The process of language communication involves sending a message by a message sender to a message recipient – the sender encodes his mental message into the code of a particular language and the recipient decodes it using the same code (language).
The communication variety with one common language is called the monolingual communication.
If, however, the communication process involves two languages (codes) this variety is called the bilingual communication.
Bilingual communication is a rather typical occurrence in countries with two languages in use (e.g. in Ukraine or Canada). In Ukraine one may rather often observe a conversation where one speaker speaks Ukrainian and another one speaks Russian. The peculiarity of this communication type lies in the fact that decoding and encoding of mental messages is performed simultaneously in two different codes. For example, in a Ukrainian-Russian pair one speaker encodes his message in Ukrainian and decodes the message he received in Russian.
Translation is a specific type of bilingual communication since (as opposed to bilingual communication proper) it obligatory involves a third actor (translator) and for the message sender and recipient the communication is, in fact, monolingual.
Thus, a language is a code used by language speakers for communication. However, a language is a specific code unlike any other and its peculiarity as a code lies in its ambiguity – as opposed to a code proper a language produces originally ambiguous messages which are specified against context, situationand background information.
Let us take an example. Let the original message in English be an instruction or order Book! It is evidently ambiguous having at least two grammatical meanings (a noun and a verb) and many lexical ones (e.g., the Bible, a code, a book, etc. as a noun) but one will easily and without any doubt understand this message:
1. as Book tickets in a situation involving reservation of tickets or
2. as Give that book! in a situation involving sudden and urgent necessity to be given the book in question.

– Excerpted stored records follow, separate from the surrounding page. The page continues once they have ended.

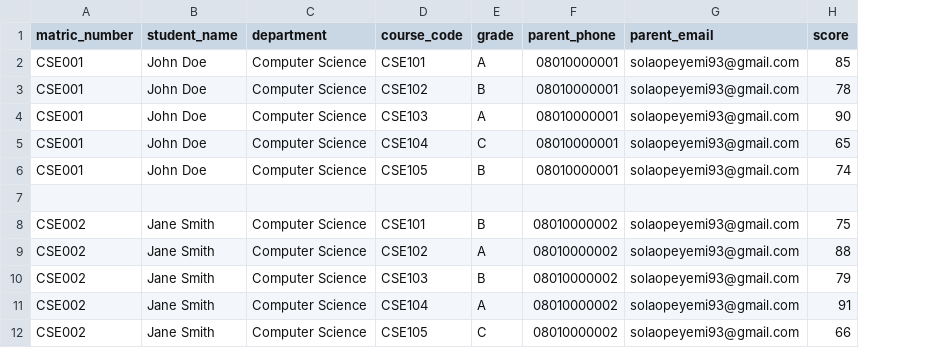
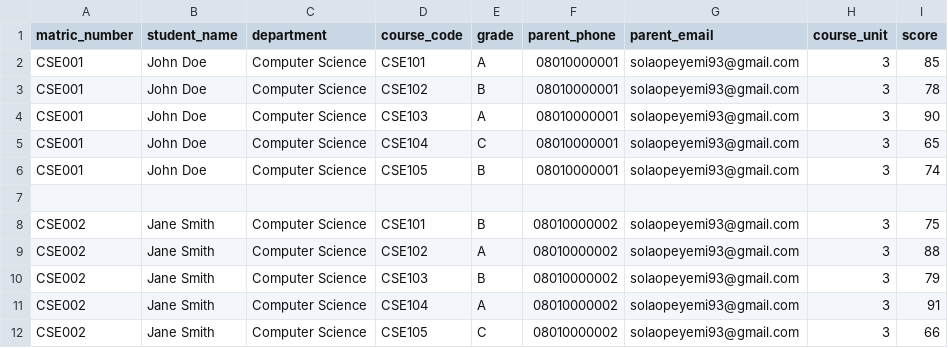
Before and after one commit to Doyen04/ECHELON, a CSV file: prisma/data.csv, drawn as a sheet; only a part is shown; the diff names each change by its address in the sheet, - before the commit and + after, or states it on an @@ line.

Commit message:
refactor: enhance data handling in batch upload and improve GPA calculation logic

```diff
--- a/prisma/data.csv
+++ b/prisma/data.csv
+column H (course_unit), rows 2-12: 3 | 3 | 3 | 3 | 3 |  | 3 | 3 | 3 | 3 | 3
```
Also changed, not shown: 6 other files.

So, one of the means clarifying the meaning of ambiguous messages is the fragment of the real world that surrounds the speaker which is usually called extralinguistic situation.
Another possibility to clarify the meaning of the word book is provided by the context which may be as short as one more word a (a book) or several words (e.g., the book I gave you).
In simple words a context may be defined as a length of speech (text) necessary to clarify the meaning of a given word.
The ambiguity of a language makes it necessary to use situation and context to properly generate and understand a message (i.e. encode and decode it). Since translation according to communicational approach is decoding and encoding in two languages the significance of situation and context for translation cannot be overestimated.
There is another factor also to be taken into account in communication and, naturally, in translation. This factor is background information, i.e. general awareness of the subject of communication.
To take an example the word combination Electoral College will mean unless one is aware of the presidential election system in the USA.
Apart from being a code strongly dependent on the context, situation and background information a language is also a code of codes. There are codes within codes in specific areas of communication (scientific, technical, military, etc.) and so called sub-languages (of professional, age groups, etc.). This applies mostly to specific vocabulary used by these groups though there are differences in grammar rules as well.
As example of the elements of such in-house languages one may take words and word combinations from financial sphere (chart of accounts, value added, listing), diplomatic practice (credentials, charge d’affaires, framework agreement) or legal language (bail, disbar, plaintiff).